All members within these schemes whether active or deferred, will pay the current active member charge (AMC), subject to a minimum of 35bps. A minimum of 30bps will apply if a five-year commitment is agreed
The change means that all future deferred members will see no increase to their charge if they move employers or cease contributions.
Friends Life managing director, corporate benefits Colin Williams says: “The introduction of auto enrolment means that, under current AMD scheme structures, large numbers of employees pay higher deferred member charges on each pension they accumulate as they move between employers. We’re taking action now to remove deferred member charges.
“We have already started working with a number of our clients who proactively wished to move to a flat charge structure, at the active member rate, and we are now extending this offer to all of our clients with an AMD scheme.
“Due to the quality of our AMD portfolio and our relatively limited exposure we can make these changes for the benefit of our customers without a material financial impact on our business. We are aware that many AMD schemes in the market are on higher AMC terms and we are happy to consider offering a single AMC solution to schemes that wish to future proof ahead of the ban.”
“According to the 2013 OFT report into workplace savings there are approximately 10,000 schemes in the UK that currently use an active member discount.
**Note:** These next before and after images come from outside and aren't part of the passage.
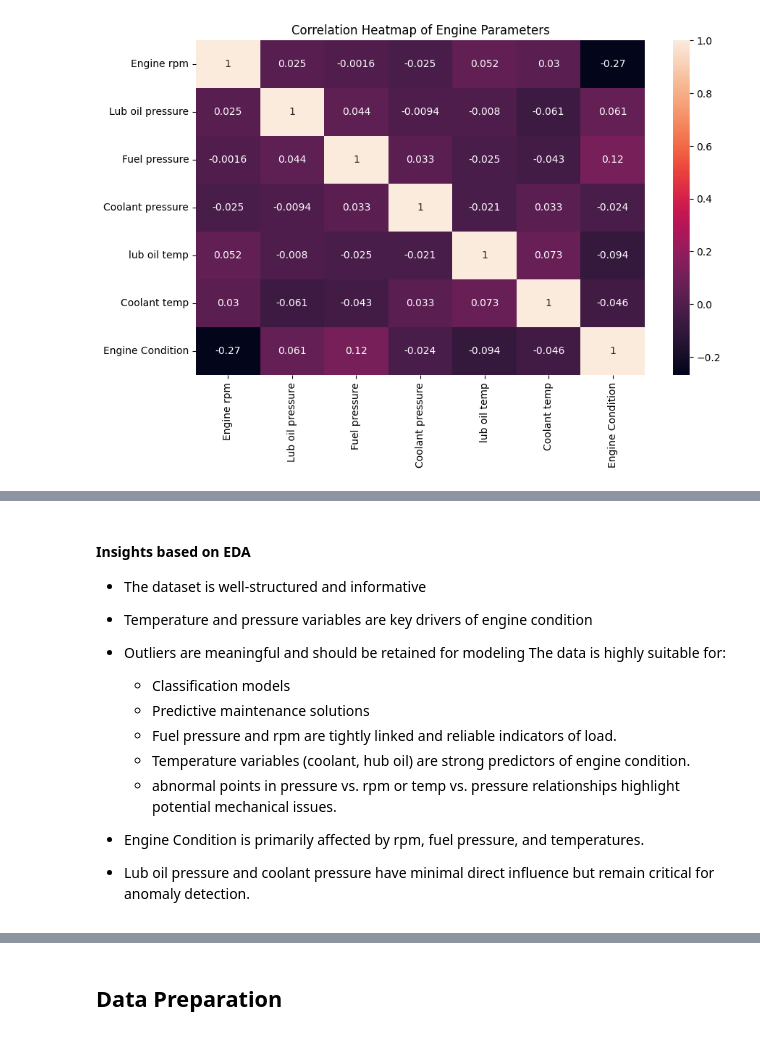
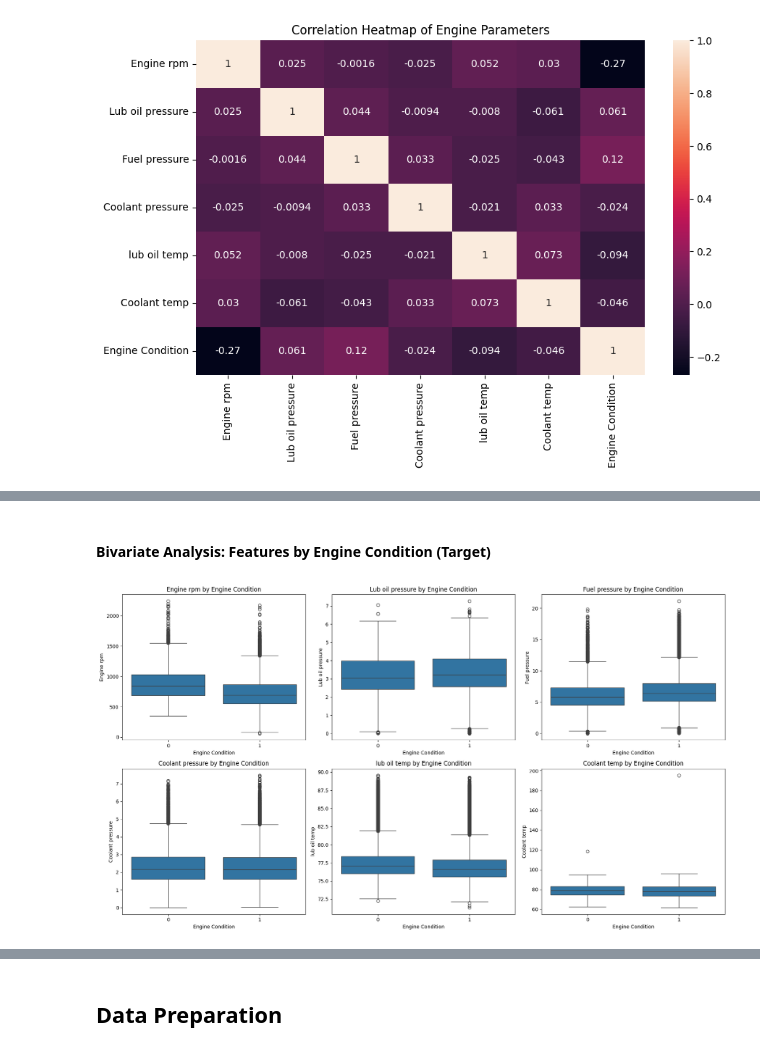
Before and after one commit to tushar77more/engine_predictive_maintenance, a Jupyter notebook: Predictive_Maintenance_final_Report.ipynb, the cells around one changed output, grey strips where cells are left out. Cells and saved outputs as stored; diff of their text form; code cells hidden in the pictures.

```diff
--- a/Predictive_Maintenance_final_Report.ipynb
+++ b/Predictive_Maintenance_final_Report.ipynb
@@ -322,15 +358,16 @@ plt.show()
-# %% [markdown]
-#### Insights based on EDA
-
-- The dataset is well-structured and informative
-- Temperature and pressure variables are key drivers of engine condition
-- Outliers are meaningful and should be retained for modeling
-The data is highly suitable for:
-  - Classification models
-  - Predictive maintenance solutions
-  - Fuel pressure and rpm are tightly linked and reliable indicators of load.
-  - Temperature variables (coolant, hub oil) are strong predictors of engine condition.
-  - abnormal points in pressure vs. rpm or temp vs. pressure relationships highlight potential mechanical issues.
-
-- Engine Condition is primarily affected by rpm, fuel pressure, and temperatures.
-- Lub oil pressure and coolant pressure have minimal direct influence but remain critical for anomaly detection.
+# %% [markdown]
+#### Bivariate Analysis: Features by Engine Condition (Target)
+# %%
+# Boxplots of each feature grouped by Engine Condition
+numeric_cols = ["Engine rpm", "Lub oil pressure", "Fuel pressure",
+                "Coolant pressure", "lub oil temp", "Coolant temp"]
+
+fig, axes = plt.subplots(2, 3, figsize=(18, 10))
+for i, col in enumerate(numeric_cols):
+    ax = axes[i // 3, i % 3]
+    sns.boxplot(x="Engine Condition", y=col, data=df, ax=ax)
+    ax.set_title(f"{col} by Engine Condition")
+plt.tight_layout()
+plt.show()
+# %% [output]
+[figure, added]
```
Also changed, not shown: parts of 30 cells of this notebook.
If all pension providers take the same stance as Friends Life, there will be a large number of members that stand to benefit.”
Hargreaves Lansdown head of corporate research Laith Khalaf says: ”Workplace pensions are getting cheaper and more transparent for those paying into them today, but older pots are in danger of getting left behind the times. Those who have older pension pots should dust them off and see if they still stand up to today’s standards. In many cases it may be possible to reduce charges, or get a better fund, or consolidate them to make them easier to manage. Employers are going to find this is just the tip of the iceberg in terms of the sort of changes which will need to be made over the next 12 months. Many will have to consider switching their default fund, or even their scheme, to comply with the new rules. What’s more, advisers can’t take commission anymore, so they are going to start asking for fees to cover their service, which should prompt an assessment of the value for money they provide.”